In summary, modern Excel add-ins with dynamic rows, columns, and global parameters provide quicker report design and less maintenance work. They are also less likely to produce wrong reports because they can automatically include new accounts and other ERP dimension members that tend to change.
- Is Excel the primary design tool or an additional solution to learn?
Finance and accounting people tend to be very busy and few like to spend more time than necessary to build or maintain reports. As we discussed earlier, this is a major reason that Excel add-ins are so popular and have returned as part of cloud CPM solutions. However, when you compare vendors with Excel-based report designers, it is important to research whether their Excel tool is their second (āoptionalā) report writer or THE report writer.
Cloud solutions where there is a proprietary web designer, plus an optional Excel designer, result in users having to not only learn two tools but also having to constantly deal with decisions regarding whether a new report should be built in Excel or in the proprietary browser tool. Making a monthly package of reports from both tools, if possible, can be messy and lead to too much manual effort.

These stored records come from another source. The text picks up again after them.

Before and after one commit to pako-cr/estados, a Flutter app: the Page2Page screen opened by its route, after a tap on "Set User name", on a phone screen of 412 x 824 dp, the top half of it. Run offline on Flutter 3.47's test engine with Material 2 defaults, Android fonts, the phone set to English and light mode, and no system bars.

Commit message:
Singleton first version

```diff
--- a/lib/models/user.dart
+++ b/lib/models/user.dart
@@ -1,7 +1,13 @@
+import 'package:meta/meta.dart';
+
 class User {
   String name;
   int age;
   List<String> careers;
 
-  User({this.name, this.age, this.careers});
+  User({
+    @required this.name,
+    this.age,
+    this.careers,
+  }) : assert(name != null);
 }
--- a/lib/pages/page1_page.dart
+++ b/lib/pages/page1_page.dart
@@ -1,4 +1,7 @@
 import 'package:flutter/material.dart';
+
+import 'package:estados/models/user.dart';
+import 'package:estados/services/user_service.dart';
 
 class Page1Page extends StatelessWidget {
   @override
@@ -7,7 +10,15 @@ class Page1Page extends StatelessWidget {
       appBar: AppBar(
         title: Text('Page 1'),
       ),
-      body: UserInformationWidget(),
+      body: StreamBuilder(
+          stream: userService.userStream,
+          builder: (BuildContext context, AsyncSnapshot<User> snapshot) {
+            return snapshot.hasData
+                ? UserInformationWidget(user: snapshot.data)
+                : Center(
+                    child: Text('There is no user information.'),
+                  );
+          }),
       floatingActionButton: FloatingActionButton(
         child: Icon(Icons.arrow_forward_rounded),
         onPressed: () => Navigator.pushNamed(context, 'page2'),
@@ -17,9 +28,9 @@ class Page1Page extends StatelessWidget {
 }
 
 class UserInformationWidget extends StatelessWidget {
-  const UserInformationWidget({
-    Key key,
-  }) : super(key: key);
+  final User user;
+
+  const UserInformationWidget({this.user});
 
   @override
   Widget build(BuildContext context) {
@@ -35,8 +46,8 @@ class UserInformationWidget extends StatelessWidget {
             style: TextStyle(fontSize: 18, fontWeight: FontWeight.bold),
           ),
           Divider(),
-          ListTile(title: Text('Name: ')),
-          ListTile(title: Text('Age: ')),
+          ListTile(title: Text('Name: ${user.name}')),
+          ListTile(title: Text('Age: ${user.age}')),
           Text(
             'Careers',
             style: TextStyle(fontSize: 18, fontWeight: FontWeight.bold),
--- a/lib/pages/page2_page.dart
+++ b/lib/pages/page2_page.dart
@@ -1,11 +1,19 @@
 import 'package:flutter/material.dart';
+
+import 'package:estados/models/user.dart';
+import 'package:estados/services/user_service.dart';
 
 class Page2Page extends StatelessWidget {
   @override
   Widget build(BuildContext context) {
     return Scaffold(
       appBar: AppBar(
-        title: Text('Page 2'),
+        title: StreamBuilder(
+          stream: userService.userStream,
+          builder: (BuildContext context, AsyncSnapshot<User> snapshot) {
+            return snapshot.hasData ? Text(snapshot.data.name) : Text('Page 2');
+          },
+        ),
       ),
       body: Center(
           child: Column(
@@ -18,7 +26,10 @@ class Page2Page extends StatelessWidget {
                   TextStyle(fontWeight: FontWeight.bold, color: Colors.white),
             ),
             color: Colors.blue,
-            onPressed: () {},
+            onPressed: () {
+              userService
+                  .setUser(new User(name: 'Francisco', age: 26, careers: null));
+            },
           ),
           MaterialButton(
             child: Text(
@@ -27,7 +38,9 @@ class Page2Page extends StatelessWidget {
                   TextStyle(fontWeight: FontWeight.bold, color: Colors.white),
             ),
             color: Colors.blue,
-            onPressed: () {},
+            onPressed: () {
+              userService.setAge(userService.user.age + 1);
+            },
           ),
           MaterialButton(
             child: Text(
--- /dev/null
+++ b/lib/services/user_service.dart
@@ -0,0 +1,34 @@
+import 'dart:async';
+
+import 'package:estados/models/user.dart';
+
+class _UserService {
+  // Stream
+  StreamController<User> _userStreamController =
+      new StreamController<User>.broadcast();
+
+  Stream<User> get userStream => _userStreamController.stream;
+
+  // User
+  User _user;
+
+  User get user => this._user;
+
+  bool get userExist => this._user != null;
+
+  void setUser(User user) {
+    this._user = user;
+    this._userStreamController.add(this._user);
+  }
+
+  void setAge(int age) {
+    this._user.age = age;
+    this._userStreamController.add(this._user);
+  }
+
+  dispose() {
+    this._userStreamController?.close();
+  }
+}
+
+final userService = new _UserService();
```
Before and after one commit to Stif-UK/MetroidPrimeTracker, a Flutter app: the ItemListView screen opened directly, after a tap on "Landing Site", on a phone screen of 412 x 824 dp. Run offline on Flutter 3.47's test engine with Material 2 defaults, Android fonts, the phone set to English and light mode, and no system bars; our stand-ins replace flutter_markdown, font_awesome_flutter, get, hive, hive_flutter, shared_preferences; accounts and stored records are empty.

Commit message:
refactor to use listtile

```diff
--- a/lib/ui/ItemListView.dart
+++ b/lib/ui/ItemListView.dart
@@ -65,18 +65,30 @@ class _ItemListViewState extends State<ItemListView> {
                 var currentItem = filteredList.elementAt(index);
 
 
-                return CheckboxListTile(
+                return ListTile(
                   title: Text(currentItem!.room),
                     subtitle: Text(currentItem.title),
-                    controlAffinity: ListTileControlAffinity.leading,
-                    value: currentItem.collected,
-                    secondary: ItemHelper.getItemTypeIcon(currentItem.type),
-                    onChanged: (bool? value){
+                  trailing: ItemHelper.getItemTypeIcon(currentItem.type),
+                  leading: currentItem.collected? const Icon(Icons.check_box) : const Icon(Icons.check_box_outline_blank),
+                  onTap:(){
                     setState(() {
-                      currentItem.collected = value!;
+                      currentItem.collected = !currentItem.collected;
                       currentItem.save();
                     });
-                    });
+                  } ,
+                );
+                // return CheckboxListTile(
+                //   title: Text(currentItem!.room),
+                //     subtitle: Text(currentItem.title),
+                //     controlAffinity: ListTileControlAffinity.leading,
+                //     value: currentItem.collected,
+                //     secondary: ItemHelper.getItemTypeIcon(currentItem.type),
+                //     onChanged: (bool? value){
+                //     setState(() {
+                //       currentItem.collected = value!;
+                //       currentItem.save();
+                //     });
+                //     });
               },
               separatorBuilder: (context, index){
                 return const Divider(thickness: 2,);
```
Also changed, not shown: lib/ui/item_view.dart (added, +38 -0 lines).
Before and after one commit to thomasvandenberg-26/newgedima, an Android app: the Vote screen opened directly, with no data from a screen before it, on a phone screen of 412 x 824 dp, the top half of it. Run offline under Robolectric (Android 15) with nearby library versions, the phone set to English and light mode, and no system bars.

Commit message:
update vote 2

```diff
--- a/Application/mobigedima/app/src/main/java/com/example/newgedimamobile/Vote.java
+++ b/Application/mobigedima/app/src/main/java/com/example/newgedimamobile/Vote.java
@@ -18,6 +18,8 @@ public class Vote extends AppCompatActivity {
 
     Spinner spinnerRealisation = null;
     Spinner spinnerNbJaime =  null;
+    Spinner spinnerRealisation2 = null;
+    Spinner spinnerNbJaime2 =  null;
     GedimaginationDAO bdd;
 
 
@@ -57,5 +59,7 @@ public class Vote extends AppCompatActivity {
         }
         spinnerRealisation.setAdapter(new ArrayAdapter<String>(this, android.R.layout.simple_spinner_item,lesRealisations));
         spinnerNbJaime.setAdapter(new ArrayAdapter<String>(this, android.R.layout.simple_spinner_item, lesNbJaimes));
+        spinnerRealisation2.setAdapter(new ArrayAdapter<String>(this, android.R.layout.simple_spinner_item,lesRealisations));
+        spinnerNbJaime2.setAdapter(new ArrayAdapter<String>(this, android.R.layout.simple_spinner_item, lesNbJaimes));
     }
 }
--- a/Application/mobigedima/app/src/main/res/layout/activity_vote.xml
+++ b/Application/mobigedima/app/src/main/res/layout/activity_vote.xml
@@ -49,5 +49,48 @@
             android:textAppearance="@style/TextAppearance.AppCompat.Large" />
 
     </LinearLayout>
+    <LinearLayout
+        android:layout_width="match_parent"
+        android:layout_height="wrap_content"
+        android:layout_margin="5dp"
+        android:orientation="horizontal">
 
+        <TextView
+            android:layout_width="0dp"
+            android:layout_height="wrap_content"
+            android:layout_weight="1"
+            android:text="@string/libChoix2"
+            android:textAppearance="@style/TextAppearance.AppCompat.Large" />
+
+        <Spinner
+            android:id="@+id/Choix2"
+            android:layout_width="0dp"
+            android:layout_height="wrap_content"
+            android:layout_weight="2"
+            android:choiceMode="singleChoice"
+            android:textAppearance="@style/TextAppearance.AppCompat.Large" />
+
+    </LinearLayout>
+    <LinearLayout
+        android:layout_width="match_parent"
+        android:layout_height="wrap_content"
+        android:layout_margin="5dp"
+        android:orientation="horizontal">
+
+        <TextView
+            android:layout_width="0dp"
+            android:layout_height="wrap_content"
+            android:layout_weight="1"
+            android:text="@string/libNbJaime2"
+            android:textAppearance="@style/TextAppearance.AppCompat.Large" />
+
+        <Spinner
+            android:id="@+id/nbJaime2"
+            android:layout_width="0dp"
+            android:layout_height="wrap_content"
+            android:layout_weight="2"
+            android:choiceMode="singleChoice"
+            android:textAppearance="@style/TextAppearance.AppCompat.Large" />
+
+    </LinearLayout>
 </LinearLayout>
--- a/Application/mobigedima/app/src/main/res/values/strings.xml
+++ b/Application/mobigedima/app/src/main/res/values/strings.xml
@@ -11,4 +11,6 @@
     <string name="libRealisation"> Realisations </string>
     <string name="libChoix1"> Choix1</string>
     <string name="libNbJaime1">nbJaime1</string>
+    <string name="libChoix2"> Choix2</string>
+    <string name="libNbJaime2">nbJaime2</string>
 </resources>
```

Solutions with a single, purpose-built Excel designer have the advantage of delivering one single tool to learn for users, and packaging and distributing reports can all be done in one place.
- Built for cloud
While some legacy Excel add-ins are still pure on-premises tools, most can now connect to cloud ERPs. The latest generation of Excel add-ins can not only be managed (installation, user security, etc.) from cloud portals, but some, like Solver, can even āconvertā templates automatically from Excel to web reports and input forms. In these tools, users can choose to run the same report as a web report without requiring an Excel add-in. Alternatively, they can use the Excel add-in to open the report in Excel and execute there.
In other words, part of the research and comparison of the vendorsā reporting and budgeting solutions should be to find out if their planning and financial software relies on legacy tools or purpose-built cloud architectures.
How much does a CPM solution with Excel-based reporting and planning cost?
While it is important to do your homework to ensure that the vendor you choose has the key features needed for a successful deployment, your total cost and savings in time and effort matter ā as does your improved capacity for better, faster decision-making at your company.
Here are some factors to consider when you get prices from your vendor finalists:
- Does the annual subscription from each vendor contain the same user count and modules?
- If you are receiving a discount, how long until it resets to the list price?
- Does the vendor have a written policy for annual price increases?
- Are the implementation estimates from each vendor for exactly the same work?
A good rule of thumb is to ask each vendor for the total subscription cost for the first 5 years. Make sure this includes any potential price increases. Also, if the vendor is owned by a private equity firm, chances are that they will be sold while you are still a customer, so you will want to ensure that you receive a document that states their policy for price increases in the future (including if they are sold to another company).
Here is a free vendor comparison and return on investment (ROI) tool to help you compare vendors across a number of different features. This tool also includes a simple return on investment (ROI) calculator that is part of the total vendor score.
In summary, choosing one of the best financial reporting software solutions to automate monthly reporting, as well as to cover other management reporting needs, will ultimately drive better and faster decision making at your company. This is why the task of finding the best planning and financial reporting tools is increasingly becoming a strategic priority for organizations across all industries.
As we discussed earlier, certain features are more important than others in the evaluation process and can act as key drivers of success ā in addition to a well-executed implementation process, of course.
Links to useful software research and evaluation assets